What has Casablanca to do with the Regency? I attended the Robert McKee workshop “Story” on the weekend, the reason my blog fell by the wayside (rambling pun intended).
What a grueling event. Grueling to the body and to the mind. Obviously I am not going to give you the inside scoop on the workshop. McKee would probably take me by the thumbs and hang me from the buttress of the nearest castle. But I would like to share some of my insights and emotions why they are still fresh.
By the by, if you are a writer and are thinking about taking this workshop, McKee is no charismatic god. He runs his workshop the way a sergeant runs his barracks. At any moment I expected one of the recipients of his wisdom to be told to “get down and give me twenty”.

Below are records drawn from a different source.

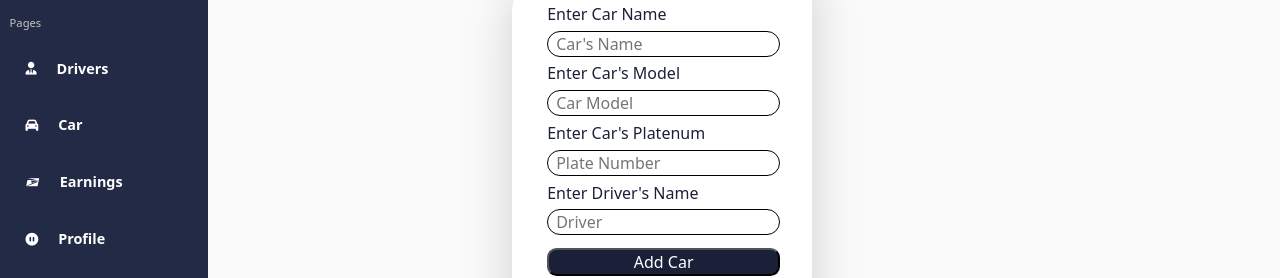
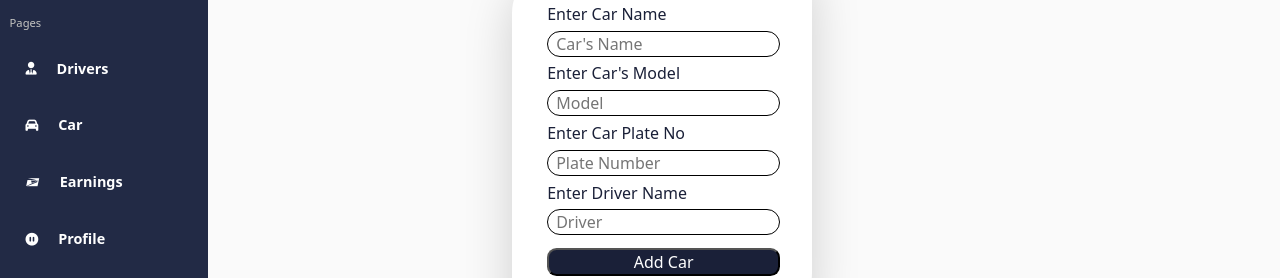
Before and after one commit to victorkhachi/newTookuai, a React (Create React App) app in the folder toouukia/: page /cModel in a window 1280 px wide. Both pictures are taken after a click on the label "Add new Car". Shown: the part 275-553 px from the top of the page. Built offline with nearby package versions, Linux system fonts and the light colour scheme; some icons are missing.

Commit message:
car form translation implemented

```diff
--- a/toouukia/src/components/Carform.js
+++ b/toouukia/src/components/Carform.js
@@ -1,56 +1,55 @@
 import React, { Component } from 'react'
-
-export default class Carform extends Component {
+import { withTranslation } from 'react-i18next';
+ class Carform extends Component {
   render() {
     return (
       <div className="formm shadow-lg">
         <form onSubmit={this.props.handleFormSubmit} className="Formm">
-          <label className="labell">Enter Car Name</label>
+          <label className="labell">{this.props.t("fCarN")}</label>
           <input
             className="inputt"
-            placeholder="Car's Name"
+            placeholder={this.props.t("Cn")}
             value={this.props.newName}
             type="text"
             name="name"
             onChange={this.props.handleInputChange}
           />
-          <label className="labell">Enter Car's Model</label>
+          <label className="labell">{this.props.t("fCarM")}</label>
           <input
             className="inputt"
-            placeholder="Car Model"
+            placeholder={this.props.t("CModel")}
             value={this.props.newModel}
             type="text"
             name="model"
             onChange={this.props.handleInputChange}
-          >
-          </input>
-          <label className="labell">Enter Car's Platenum</label>
+          ></input>
+          <label className="labell">{this.props.t("fCarP")}</label>
           <input
             className="inputt"
             value={this.props.newPlateNum}
             type="text"
             name="plateNum"
             onChange={this.props.handleInputChange}
-            placeholder="Plate Number"
+            placeholder={this.props.t("Cpn")}
           />
-          <label className="labell">Enter Driver's Name</label>
+          <label className="labell">{this.props.t("fCarDn")}</label>
           <input
             className="inputt"
             value={this.props.newDriver}
             type="text"
             name="driver"
             onChange={this.props.handleInputChange}
-            placeholder="Driver"
+            placeholder={this.props.t("D")}
           />
           <button className="btnnn" type="submit" value="Submit">
-            Add Car
+            {this.props.t("fCarBtn")}
           </button>
         </form>
       </div>
     );
   }
 }
-
+export default withTranslation()(Carform)
 
 // import React, { useState, useEffect } from "react";
 
```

At least one person was ejected for talking. And others paid money, when their phones rang during the talk. And I was supremely grateful. There is nothing worse that paying hundreds of dollars to listen to a speaker and hearing nothing but the opinionated a**h*** behind you. Okay, so some of McKee rubbed off on me.
McKee’s delivery is peppered with in-your-face anglo-saxon language and his voice is harsh and rasping. After 11 hours of listening, it stays in your head like a headache. I think it is called brain washing.
Halleluiah!!!! Isn’t that what you want when you come out of a workshop—for it to stay in your head? I do and did.
And you could hear a pin drop. 11 hours for three days and you could hear a pin drop.
What did I as a writer get out of this event? I think I reached a higher level of understanding not only of my craft and those insights were as wonderful as they were devastating, (I have so much work to do) but of my responsibility and my place in the world as a writer.
This is a blog. I do not plan to write a thesis here. However, here is one revelation I had.
Communication. Writers communicate ideas through story, be that story played out on film and on the page. Film is visual, and boy did I learn about that this past weekend. As McKee says, novels are much easier, you can actually write down what the protaginist is thinking and get away with it.
Communication is a huge thing today, isn’t it? Huge. We are all communicating around the world. WRONG. It is an integral part of our humanity that we communicate with each other; we meet and greet, send forth our ideas and nowadays they can be picked up around the world in a flash. WRONG. The world has become small because of the ease of communication. Again I would say WRONG
Our world has almost stopped communicating. Go to the grocery store. What do you see, people walking around the store with a phone to their ear? Are they not communicating?
Remember how it used to be? You chatted to the check out person, you smiled at fellow shoppers. You met people. Does the person on the phone even see you? No. They are inward looking and talking to one person. The one person they know. The half a dozen people they know. They are shrinking inside themselves to an ever-smaller circle of people with whom to communicate.
And the internet. Are we communicating with people? No. We are simply passing along other people’s jokes and views of life. We are not connecting.
If a person reads your book, are you communicating and connecting? I would say yes. You are in that person’s head for a while as they live though your characters. They meet the people you introduce to them. They hear other ideas and formulate their own. And on the printed page, your printed page, they do it over and over again, hundreds of them, if they read it more than once, or they pass it to a friend. How many years has Shakespeare been communicating with everyone in the world? Not that I think I am Shakespeare. But I doubt that Shakespeare thought he was Shakespeare either. Or that Dickens thought he was Dickens. Do you think? Now that is a leading question.
I sincerely hope that this workshop makes me a better writer for the benefit of my readers, because being a writer is an extraordinary privilege and a heavy burden. It seems that we are charged to keep the “ITY” in human. (Humanity)
Do I recommend this workshop? Yes. I do.